**Exercise:** Take from the material every line containing the string "mxPoint" and copy it.
··· Material provided
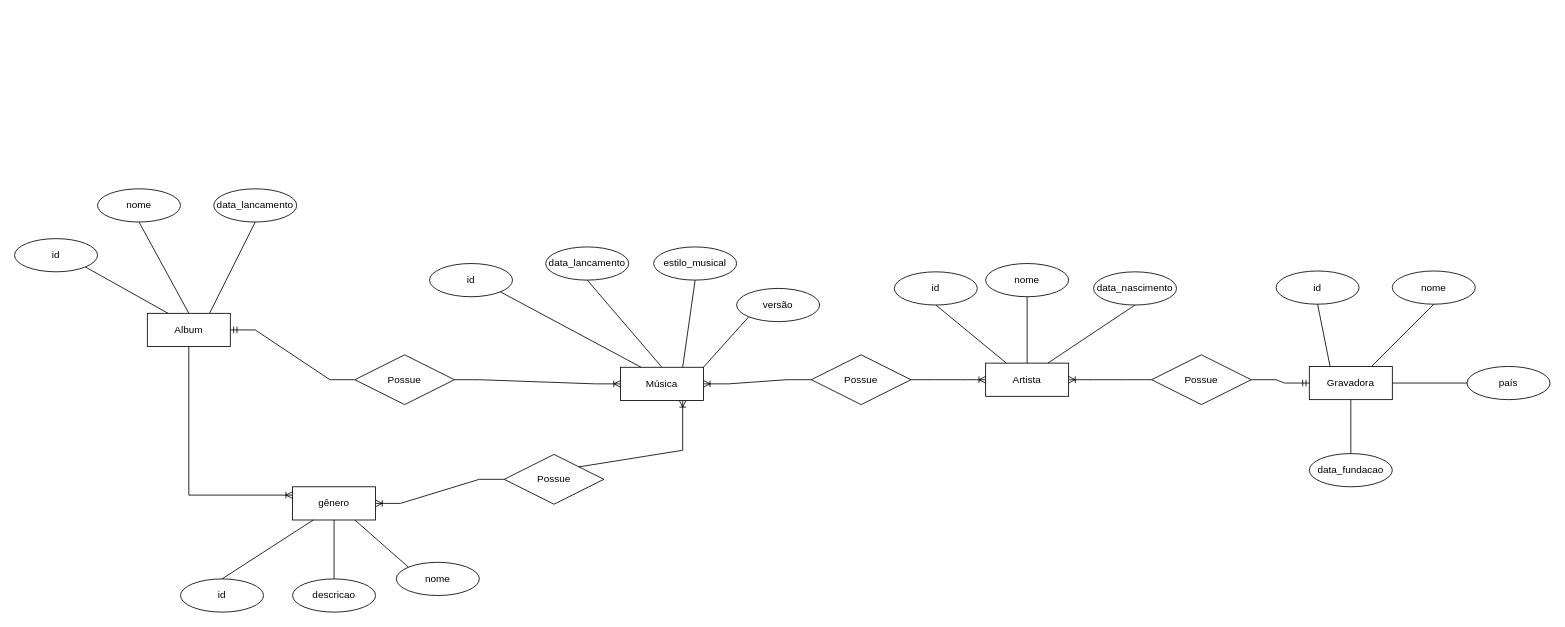
KauanHK/diagramas keeps this draw.io diagram as Diagram_er.drawio. Above is the earlier version. Source tidied: cells renumbered, new cells numbered last; positions are measured from the earlier drawing's top-left corner, leaving out a move shared by most shapes. Both pictures are drawn from the tidied source at 83%, with x=0, y=0 at pixel (14, 188).
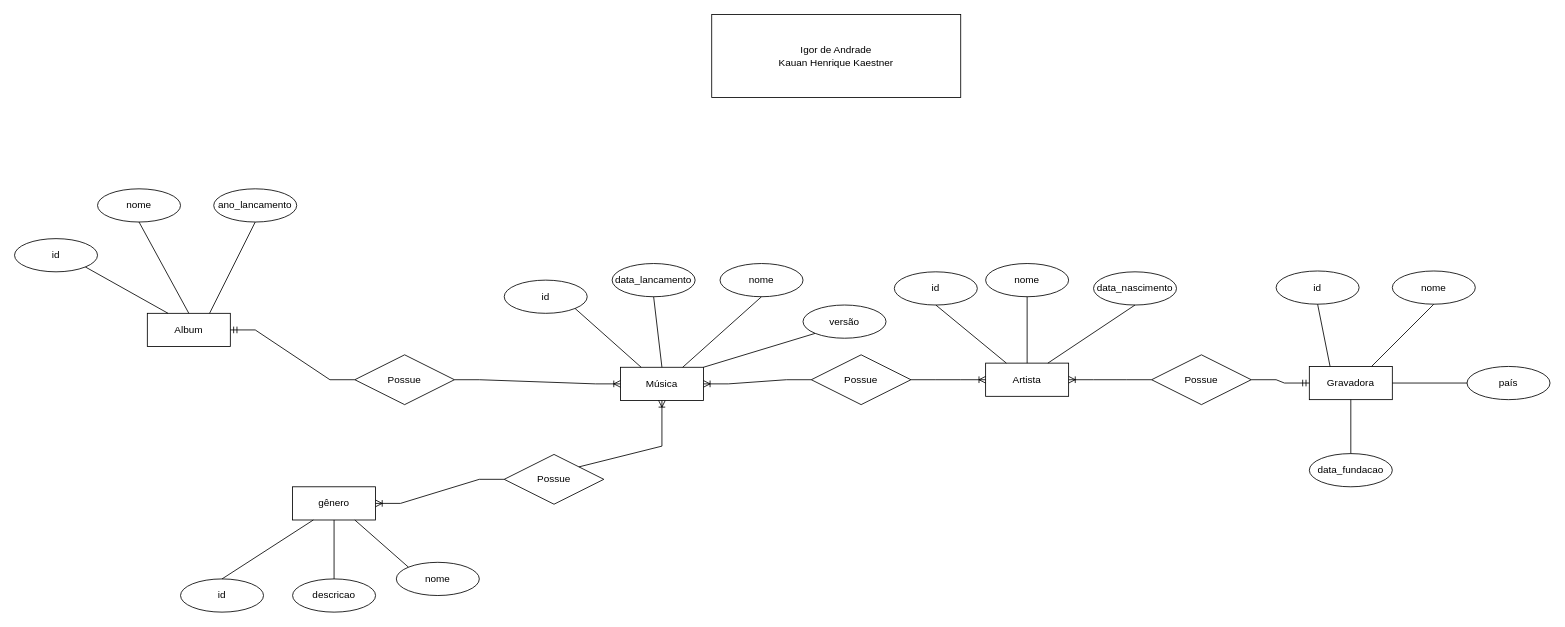
The same diagram, later.

Unchanged cells that the change refers to:
```xml
<mxCell id="3" value="Música" style="whiteSpace=wrap;html=1;align=center;" parent="1" vertex="1">
  <mxGeometry x="730" y="215" width="100" height="40" as="geometry" />
</mxCell>
<mxCell id="5" value="gênero" style="whiteSpace=wrap;html=1;align=center;" parent="1" vertex="1">
  <mxGeometry x="335" y="359" width="100" height="40" as="geometry" />
</mxCell>
<mxCell id="9" value="Album" style="whiteSpace=wrap;html=1;align=center;" parent="1" vertex="1">
  <mxGeometry x="160" y="150" width="100" height="40" as="geometry" />
</mxCell>
<mxCell id="17" value="Possue" style="shape=rhombus;perimeter=rhombusPerimeter;whiteSpace=wrap;html=1;align=center;" parent="1" vertex="1">
  <mxGeometry x="590" y="320" width="120" height="60" as="geometry" />
</mxCell>
```

Change to the diagram source:
```diff
@@
     <mxCell id="6" value="id" style="ellipse;whiteSpace=wrap;html=1;align=center;" parent="1" vertex="1">
-      <mxGeometry x="500" y="90" width="100" height="40" as="geometry" />
+      <mxGeometry x="590" y="110" width="100" height="40" as="geometry" />
     </mxCell>
     <mxCell id="7" value="data_lancamento" style="ellipse;whiteSpace=wrap;html=1;align=center;" parent="1" vertex="1">
-      <mxGeometry x="640" y="70" width="100" height="40" as="geometry" />
+      <mxGeometry x="720" y="90" width="100" height="40" as="geometry" />
     </mxCell>
-    <mxCell id="8" value="estilo_musical" style="ellipse;whiteSpace=wrap;html=1;align=center;" parent="1" vertex="1">
-      <mxGeometry x="770" y="70" width="100" height="40" as="geometry" />
+    <mxCell id="8" value="nome" style="ellipse;whiteSpace=wrap;html=1;align=center;" parent="1" vertex="1">
+      <mxGeometry x="850" y="90" width="100" height="40" as="geometry" />
     </mxCell>
@@
-    <mxCell id="19" style="fontSize=12;html=1;endArrow=ERoneToMany;rounded=0;exitX=1;exitY=0;exitDx=0;exitDy=0;entryX=0.75;entryY=1;entryDx=0;entryDy=0;" parent="1" edge="1" source="17" target="3">
+    <mxCell id="19" style="fontSize=12;html=1;endArrow=ERoneToMany;rounded=0;exitX=1;exitY=0;exitDx=0;exitDy=0;entryX=0.5;entryY=1;entryDx=0;entryDy=0;" parent="1" edge="1" source="17" target="3">
       <mxGeometry relative="1" as="geometry">
         <Array as="points">
-          <mxPoint x="805" y="315" />
+          <mxPoint x="780" y="310" />
         </Array>
       </mxGeometry>
     </mxCell>
@@
     <mxCell id="36" value="versão" style="ellipse;whiteSpace=wrap;html=1;align=center;" parent="1" vertex="1">
-      <mxGeometry x="870" y="120" width="100" height="40" as="geometry" />
+      <mxGeometry x="950" y="140" width="100" height="40" as="geometry" />
     </mxCell>
@@
-    <mxCell id="39" value="data_lancamento" style="ellipse;whiteSpace=wrap;html=1;align=center;" parent="1" vertex="1">
+    <mxCell id="39" value="ano_lancamento" style="ellipse;whiteSpace=wrap;html=1;align=center;" parent="1" vertex="1">
       <mxGeometry x="240" width="100" height="40" as="geometry" />
     </mxCell>
@@
-    <mxCell id="46" style="edgeStyle=orthogonalEdgeStyle;fontSize=12;html=1;endArrow=ERoneToMany;rounded=0;entryX=0;entryY=0.25;entryDx=0;entryDy=0;exitX=0.5;exitY=1;exitDx=0;exitDy=0;" parent="1" edge="1" source="9" target="5">
-      <mxGeometry relative="1" as="geometry" />
-    </mxCell>
@@
+    <mxCell id="54" value="&lt;div&gt;Igor de Andrade&lt;/div&gt;Kauan Henrique Kaestner" style="whiteSpace=wrap;html=1;" parent="1" vertex="1">
+      <mxGeometry x="840" y="-210" width="300" height="100" as="geometry" />
+    </mxCell>
```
······
**Answer section:**
-          <mxPoint x="805" y="315" />
+          <mxPoint x="780" y="310" />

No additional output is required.